Thursday, September 11, 2008

Batter Blaster

A friend points me to Batter Blaster, or pancake batter in a can. You must watch the demo video. I have to admit that when I first heard the jingle, I wondered if this might be a parody by the Apple Sisters, but no, it's sincere. Jump to the Press page: They were on "Regis and Kelly"! (But the video is no longer available. I can't be too sorry; about all I can say in praise of "Regis and Kelly" is that it isn't "Regis and Kathie Lee.")

According to the article that accompanies the now-defunct video, the product is available in the Bay Area, at high-end stores and at Costco. Apparently it was hard to get startup funding, though; the article quotes inventor Sean O'Connor as saying "Try telling someone, 'I have this idea. We're going to put pancakes in a can,' and not have them laugh you out of the room." I would imagine.

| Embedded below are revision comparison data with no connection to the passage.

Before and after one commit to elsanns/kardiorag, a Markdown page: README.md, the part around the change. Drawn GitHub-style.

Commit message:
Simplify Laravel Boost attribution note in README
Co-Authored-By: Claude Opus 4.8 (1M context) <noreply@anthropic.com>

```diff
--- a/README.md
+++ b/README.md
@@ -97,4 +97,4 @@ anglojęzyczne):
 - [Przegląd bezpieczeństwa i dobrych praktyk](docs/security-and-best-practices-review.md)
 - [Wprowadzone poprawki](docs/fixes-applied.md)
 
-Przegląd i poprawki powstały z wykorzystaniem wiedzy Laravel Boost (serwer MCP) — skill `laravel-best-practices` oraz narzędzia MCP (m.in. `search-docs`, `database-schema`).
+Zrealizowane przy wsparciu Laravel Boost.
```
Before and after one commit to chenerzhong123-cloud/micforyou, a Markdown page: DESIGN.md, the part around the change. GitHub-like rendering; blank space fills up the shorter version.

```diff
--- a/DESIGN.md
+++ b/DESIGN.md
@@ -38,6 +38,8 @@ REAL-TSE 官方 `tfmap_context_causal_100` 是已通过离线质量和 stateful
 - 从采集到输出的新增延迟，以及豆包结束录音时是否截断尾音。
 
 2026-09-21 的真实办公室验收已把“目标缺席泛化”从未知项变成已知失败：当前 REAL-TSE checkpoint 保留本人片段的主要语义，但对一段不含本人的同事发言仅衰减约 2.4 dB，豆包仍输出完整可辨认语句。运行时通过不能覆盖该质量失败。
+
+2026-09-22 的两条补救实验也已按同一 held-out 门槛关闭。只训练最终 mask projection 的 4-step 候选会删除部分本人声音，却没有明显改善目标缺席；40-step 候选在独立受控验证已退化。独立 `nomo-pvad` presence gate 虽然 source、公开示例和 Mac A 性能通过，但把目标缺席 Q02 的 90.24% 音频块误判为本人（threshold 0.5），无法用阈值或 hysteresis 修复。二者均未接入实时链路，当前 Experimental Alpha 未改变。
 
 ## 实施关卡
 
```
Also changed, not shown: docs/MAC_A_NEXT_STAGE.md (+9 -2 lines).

OK, the batter is USDA Certified Organic--that's something. The can is entirely recyclable. And apparently the propellant is not suitable for huffing. But this product is clearly targeted at the incompetence market. The article acknowledges this, implying that the product might be a hard sell for people who are capable of making their own pancake batter, and noting the price as an obstacle ($4.99-$5.99 per can). O'Connor counters this by comparing the product to pre-bagged salad, which certainly supports his vision from a marketing perspective but doesn't really refute what the article dubs "its contribution to laziness in American kitchens." My initial thought was, I firmly believe that if you are an otherwise healthy and moderately intelligent adult and you find that making pancake batter is beyond your capabilities, you are just not trying. O'Connor notes that the canned batter would be more suitable for singles and empty-nesters. But for that price you could probably go to a diner.

Wednesday, September 10, 2008

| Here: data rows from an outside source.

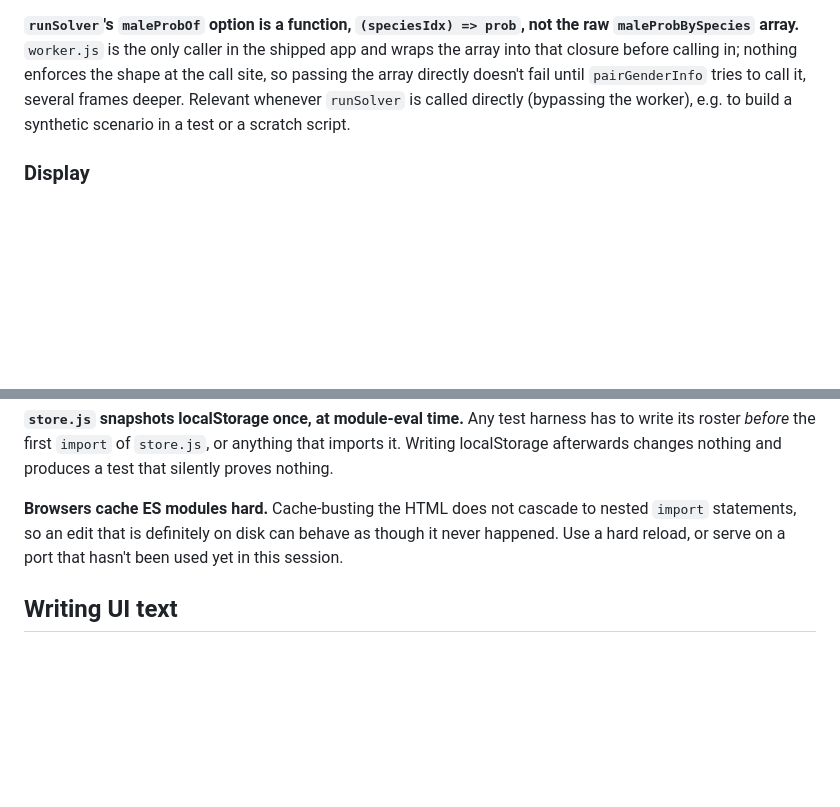
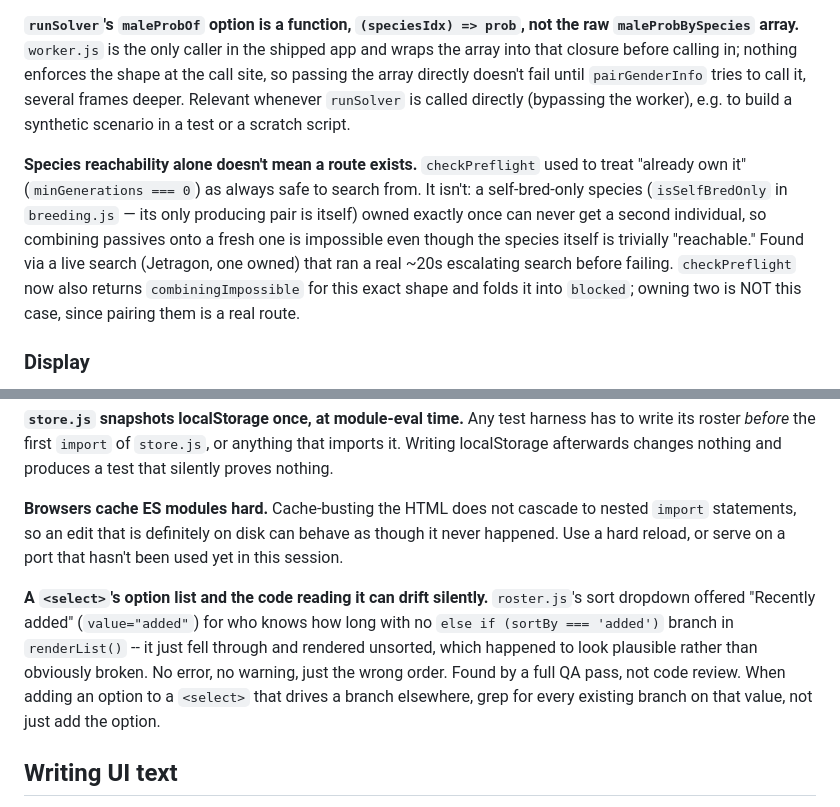
Before and after one commit to Goubah/palworld-breeding-planner, a Markdown page: NOTES.md, 2 parts joined by grey strips. GitHub-like rendering; blank space fills up the shorter version.

Commit message:
Add two gotchas from this session's QA pass to NOTES.md
Species reachability alone doesn't mean a route exists (the
self-bred-only-owned-once case checkPreflight now catches), and a
<select> option with no matching code branch fails silently rather
than loudly (what let the "Recently added" sort ship broken).

```diff
--- a/NOTES.md
+++ b/NOTES.md
@@ -92,6 +92,17 @@ fail until `pairGenderInfo` tries to call it, several frames deeper. Relevant
 whenever `runSolver` is called directly (bypassing the worker), e.g. to build
 a synthetic scenario in a test or a scratch script.
 
+**Species reachability alone doesn't mean a route exists.** `checkPreflight`
+used to treat "already own it" (`minGenerations === 0`) as always safe to
+search from. It isn't: a self-bred-only species (`isSelfBredOnly` in
+`breeding.js` — its only producing pair is itself) owned exactly once can
+never get a second individual, so combining passives onto a fresh one is
+impossible even though the species itself is trivially "reachable." Found via
+a live search (Jetragon, one owned) that ran a real ~20s escalating search
+before failing. `checkPreflight` now also returns `combiningImpossible` for
+this exact shape and folds it into `blocked`; owning two is NOT this case,
+since pairing them is a real route.
+
 ### Display
 
 **`ownedRefs` index into the `ownedPals` array the solver was given, not into
@@ -132,6 +143,15 @@ nested `import` statements, so an edit that is definitely on disk can behave as
 though it never happened. Use a hard reload, or serve on a port that hasn't been
 used yet in this session.
 
+**A `<select>`'s option list and the code reading it can drift silently.**
+`roster.js`'s sort dropdown offered "Recently added" (`value="added"`) for
+who knows how long with no `else if (sortBy === 'added')` branch in
+`renderList()` -- it just fell through and rendered unsorted, which happened
+to look plausible rather than obviously broken. No error, no warning, just
+the wrong order. Found by a full QA pass, not code review. When adding an
+option to a `<select>` that drives a branch elsewhere, grep for every
+existing branch on that value, not just add the option.
+
 ## Writing UI text
 
 Em dashes are fine as a separator between a label and a value (`Route 1 — 1
```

Chicken Go Wraps

Each wrap is filled with handfuls of fresh chicken go!

I think, anyway.

Saturday, September 6, 2008

More Fun With Velveeta

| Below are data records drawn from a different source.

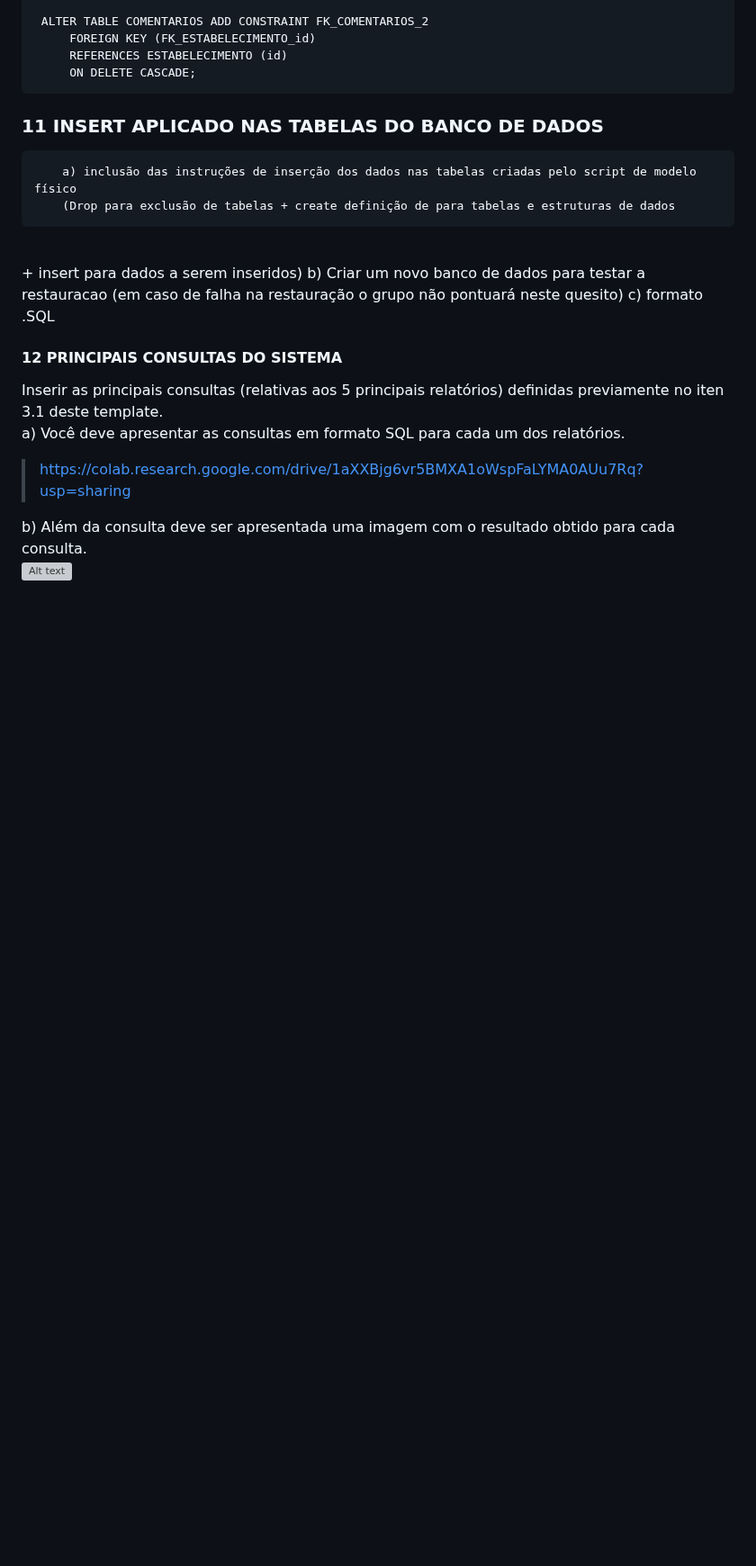
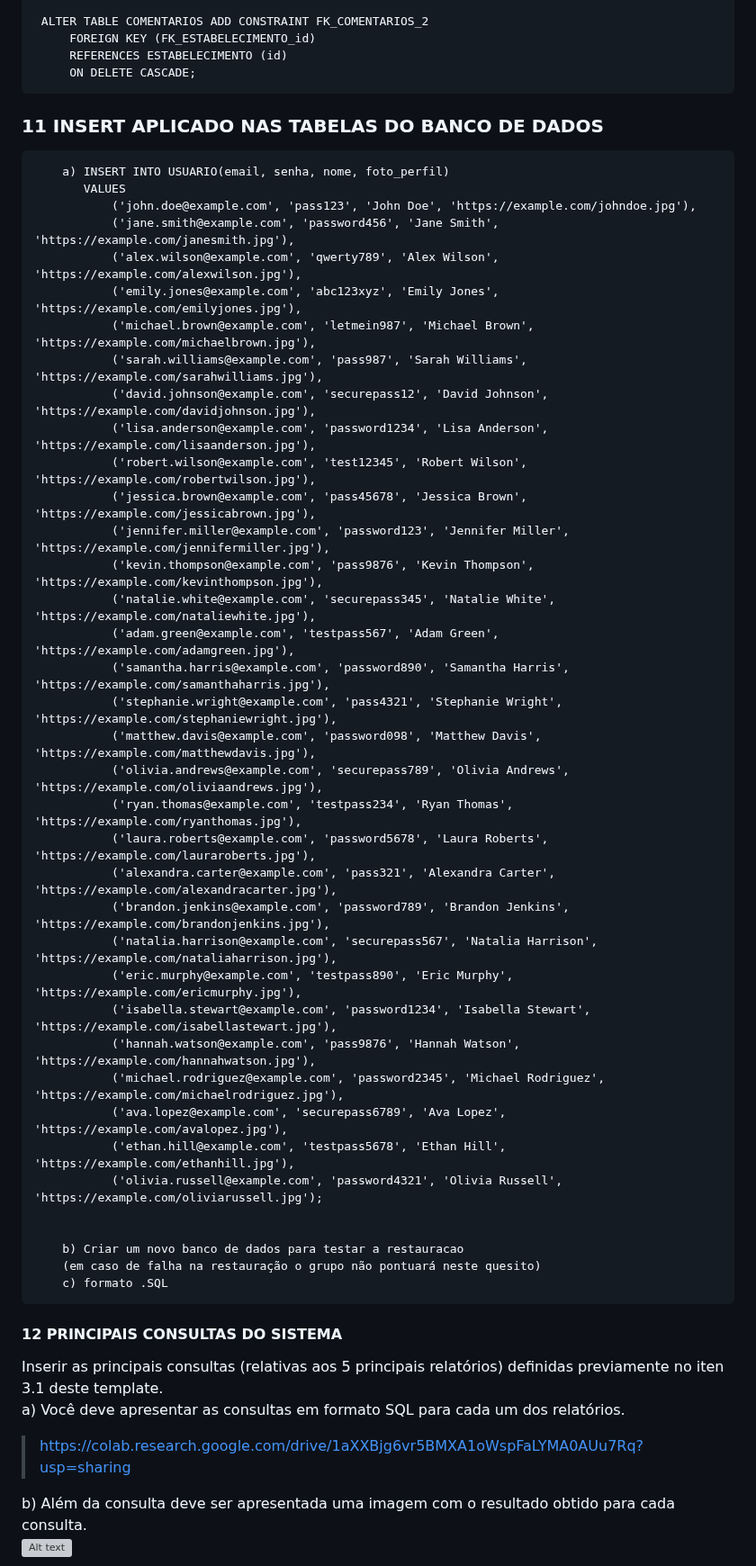
Before and after one commit to RafaBMartins/pi2023, a Markdown page: README.md, the part around the change. Shown at 90% size. Drawn GitHub-style; blank space fills up the shorter version; grey boxes are pictures that could not be loaded.

```diff
--- a/README.md
+++ b/README.md
@@ -207,9 +207,40 @@ Sugestão: https://balsamiq.com/products/mockups/<br>
          ON DELETE CASCADE;
 
 ### 11	INSERT APLICADO NAS TABELAS DO BANCO DE DADOS<br>
-        a) inclusão das instruções de inserção dos dados nas tabelas criadas pelo script de modelo físico
-        (Drop para exclusão de tabelas + create definição de para tabelas e estruturas de dados
- <br> + insert para dados a serem inseridos)
+        a) INSERT INTO USUARIO(email, senha, nome, foto_perfil)
+           VALUES
+               ('john.doe@example.com', 'pass123', 'John Doe', 'https://example.com/johndoe.jpg'),
+               ('jane.smith@example.com', 'password456', 'Jane Smith', 'https://example.com/janesmith.jpg'),
+               ('alex.wilson@example.com', 'qwerty789', 'Alex Wilson', 'https://example.com/alexwilson.jpg'),
+               ('emily.jones@example.com', 'abc123xyz', 'Emily Jones', 'https://example.com/emilyjones.jpg'),
+               ('michael.brown@example.com', 'letmein987', 'Michael Brown', 'https://example.com/michaelbrown.jpg'),
+               ('sarah.williams@example.com', 'pass987', 'Sarah Williams', 'https://example.com/sarahwilliams.jpg'),
+               ('david.johnson@example.com', 'securepass12', 'David Johnson', 'https://example.com/davidjohnson.jpg'),
+               ('lisa.anderson@example.com', 'password1234', 'Lisa Anderson', 'https://example.com/lisaanderson.jpg'),
+               ('robert.wilson@example.com', 'test12345', 'Robert Wilson', 'https://example.com/robertwilson.jpg'),
+               ('jessica.brown@example.com', 'pass45678', 'Jessica Brown', 'https://example.com/jessicabrown.jpg'),
+               ('jennifer.miller@example.com', 'password123', 'Jennifer Miller', 'https://example.com/jennifermiller.jpg'),
+               ('kevin.thompson@example.com', 'pass9876', 'Kevin Thompson', 'https://example.com/kevinthompson.jpg'),
+               ('natalie.white@example.com', 'securepass345', 'Natalie White', 'https://example.com/nataliewhite.jpg'),
+               ('adam.green@example.com', 'testpass567', 'Adam Green', 'https://example.com/adamgreen.jpg'),
+               ('samantha.harris@example.com', 'password890', 'Samantha Harris', 'https://example.com/samanthaharris.jpg'),
+               ('stephanie.wright@example.com', 'pass4321', 'Stephanie Wright', 'https://example.com/stephaniewright.jpg'),
+               ('matthew.davis@example.com', 'password098', 'Matthew Davis', 'https://example.com/matthewdavis.jpg'),
+               ('olivia.andrews@example.com', 'securepass789', 'Olivia Andrews', 'https://example.com/oliviaandrews.jpg'),
+               ('ryan.thomas@example.com', 'testpass234', 'Ryan Thomas', 'https://example.com/ryanthomas.jpg'),
+               ('laura.roberts@example.com', 'password5678', 'Laura Roberts', 'https://example.com/lauraroberts.jpg'),
+               ('alexandra.carter@example.com', 'pass321', 'Alexandra Carter', 'https://example.com/alexandracarter.jpg'),
+               ('brandon.jenkins@example.com', 'password789', 'Brandon Jenkins', 'https://example.com/brandonjenkins.jpg'),
+               ('natalia.harrison@example.com', 'securepass567', 'Natalia Harrison', 'https://example.com/nataliaharrison.jpg'),
+               ('eric.murphy@example.com', 'testpass890', 'Eric Murphy', 'https://example.com/ericmurphy.jpg'),
+               ('isabella.stewart@example.com', 'password1234', 'Isabella Stewart', 'https://example.com/isabellastewart.jpg'),
+               ('hannah.watson@example.com', 'pass9876', 'Hannah Watson', 'https://example.com/hannahwatson.jpg'),
+               ('michael.rodriguez@example.com', 'password2345', 'Michael Rodriguez', 'https://example.com/michaelrodriguez.jpg'),
+               ('ava.lopez@example.com', 'securepass6789', 'Ava Lopez', 'https://example.com/avalopez.jpg'),
+               ('ethan.hill@example.com', 'testpass5678', 'Ethan Hill', 'https://example.com/ethanhill.jpg'),
+               ('olivia.russell@example.com', 'password4321', 'Olivia Russell', 'https://example.com/oliviarussell.jpg');
+
+
         b) Criar um novo banco de dados para testar a restauracao
         (em caso de falha na restauração o grupo não pontuará neste quesito)
         c) formato .SQL
```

Ask and ye shall receive: I was wondering what I could quickly find to write about today, and in the mail I found a little “Simple Shortcuts” booklet from the Kraft Food & Family people. Most of the recipes were probably OK to eat and could only be faulted for their overreliance on processed foods (Kraft brands, of course), but this one seems pretty alarming. Oh, it looks harmless enough:

What could possibly go wrong?

Velveeta plus spaghetti sauce. Sure, uh, what? Inasmuch as Velveeta can be considered cheese—and I am not saying that it can, just to be perfectly clear—it does not seem like the kind of cheese that goes with spaghetti sauce. I can grudgingly see a role for it with salsa and tortilla chips, but with marinara and pasta? Uh, no.

Unless the spaghetti sauce doesn’t actually have any flavor beyond tomato, which is true of some commercial sauces. Maybe that’s what they’re going for. I was a little surprised to see no brand being touted here; surely Kraft owns a spaghetti sauce brand? There are other recipes in the booklet that call for similarly nameless sauce, which probably rules out the idea that the recipe creators just decided none of the house flavors really were suited to the recipe.

The nutrition information for all recipes is listed in the back of the booklet. This recipe has 520 calories per serving, 14 grams of fat (7 g saturated), 100 mg of cholesterol, 1,000 mg of sodium, 55 g of carbohydrate, 3 g of fiber, 11 g of sugars and 40 g of protein. Which to me looks like it has too much of everything but fiber. Not too surprising; I’m pretty sure the U.S. RDA of Velveeta is zero.

Cheesy Chicken Italiano
3 cups rotini pasta (1/2 lb.)
4 small boneless skinless chicken breast halves (1 lb.)
1 jar (14 oz.) spaghetti sauce
6 oz. Velveeta, cubed

COOK pasta. HEAT a large skillet sprayed with cooking spray over medium-high heat. ADD chicken; cook for 2 min. on each side. ADD sauce; cover and simmer over low heat for 10 min. or until chicken is cooked [165° F]. ADD Velveeta; stir until melted. TOP pasta with chicken and sauce. SERVES 4.

Turn this dish into dinner just by adding cooked green beans.

From Kraft Food & Family Simple Shortcuts Fall 2008